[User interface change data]
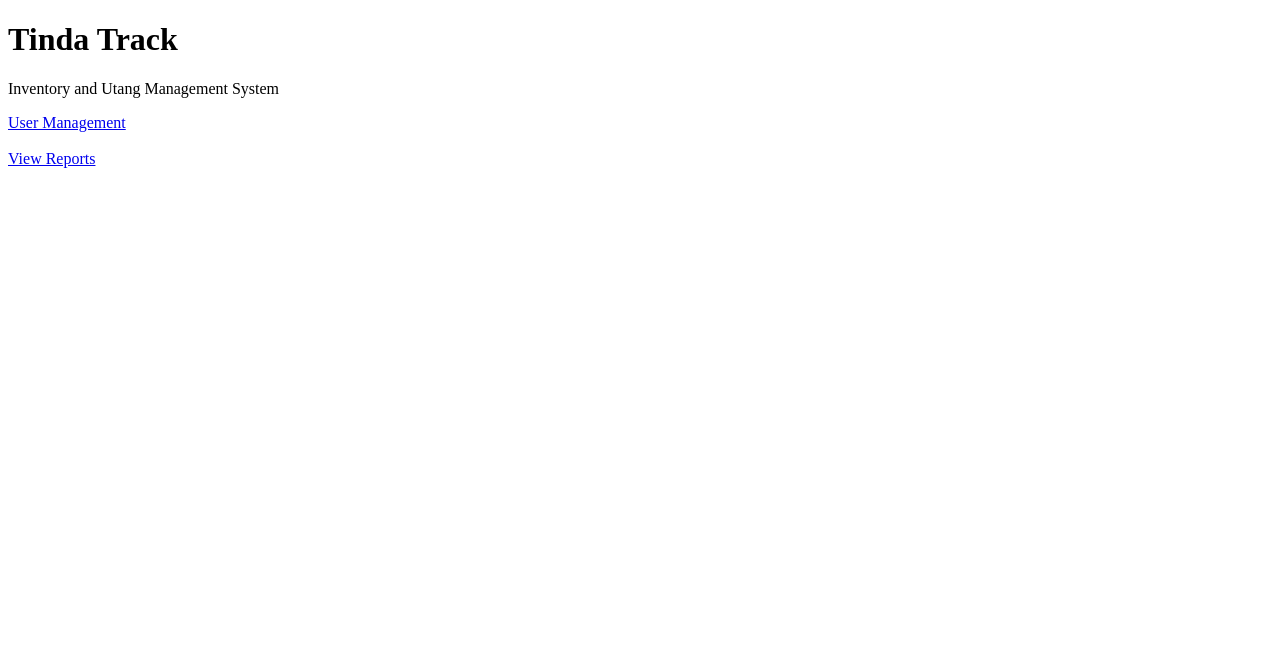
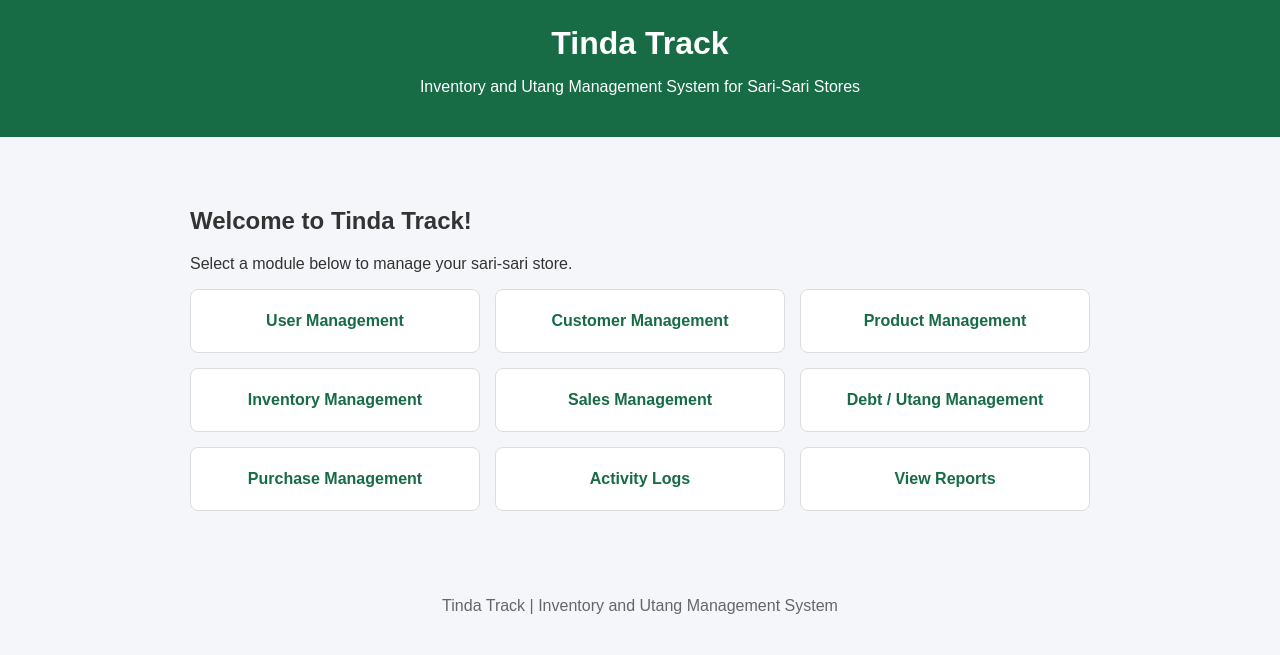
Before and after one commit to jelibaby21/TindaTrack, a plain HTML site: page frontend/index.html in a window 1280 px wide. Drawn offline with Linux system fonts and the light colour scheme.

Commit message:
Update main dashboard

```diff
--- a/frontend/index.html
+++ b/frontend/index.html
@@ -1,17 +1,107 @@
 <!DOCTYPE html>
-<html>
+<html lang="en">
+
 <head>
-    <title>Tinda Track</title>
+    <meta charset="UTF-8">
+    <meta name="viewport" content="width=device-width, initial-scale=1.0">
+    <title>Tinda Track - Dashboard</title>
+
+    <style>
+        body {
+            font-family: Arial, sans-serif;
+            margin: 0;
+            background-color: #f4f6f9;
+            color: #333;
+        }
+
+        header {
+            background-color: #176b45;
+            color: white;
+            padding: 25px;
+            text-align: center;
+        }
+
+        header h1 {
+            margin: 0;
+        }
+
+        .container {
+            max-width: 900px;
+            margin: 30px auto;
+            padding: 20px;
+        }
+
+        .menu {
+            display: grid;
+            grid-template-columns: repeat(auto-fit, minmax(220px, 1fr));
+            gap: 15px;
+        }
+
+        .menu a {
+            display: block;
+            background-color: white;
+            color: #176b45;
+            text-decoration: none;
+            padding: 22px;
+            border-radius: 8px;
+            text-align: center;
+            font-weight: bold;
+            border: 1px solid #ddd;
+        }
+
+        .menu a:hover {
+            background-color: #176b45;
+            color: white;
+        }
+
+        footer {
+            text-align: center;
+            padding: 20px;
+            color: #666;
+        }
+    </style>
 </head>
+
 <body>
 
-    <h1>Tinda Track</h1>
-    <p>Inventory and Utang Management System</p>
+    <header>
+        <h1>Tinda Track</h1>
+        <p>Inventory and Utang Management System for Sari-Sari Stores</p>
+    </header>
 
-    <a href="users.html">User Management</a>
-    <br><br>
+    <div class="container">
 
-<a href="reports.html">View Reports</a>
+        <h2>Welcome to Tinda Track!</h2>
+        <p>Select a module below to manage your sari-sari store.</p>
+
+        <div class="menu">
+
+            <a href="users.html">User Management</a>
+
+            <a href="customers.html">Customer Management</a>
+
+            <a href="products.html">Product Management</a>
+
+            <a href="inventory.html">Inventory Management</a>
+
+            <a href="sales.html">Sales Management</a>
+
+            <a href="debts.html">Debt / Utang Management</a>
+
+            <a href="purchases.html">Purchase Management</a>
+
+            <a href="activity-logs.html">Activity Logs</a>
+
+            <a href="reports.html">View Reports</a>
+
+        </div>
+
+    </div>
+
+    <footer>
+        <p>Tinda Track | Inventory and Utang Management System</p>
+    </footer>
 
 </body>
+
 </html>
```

◆ What you are asked to do: Tally up the lines holding the word "Utang" in the data above, and answer with that figure only.

◆ Answer box: 4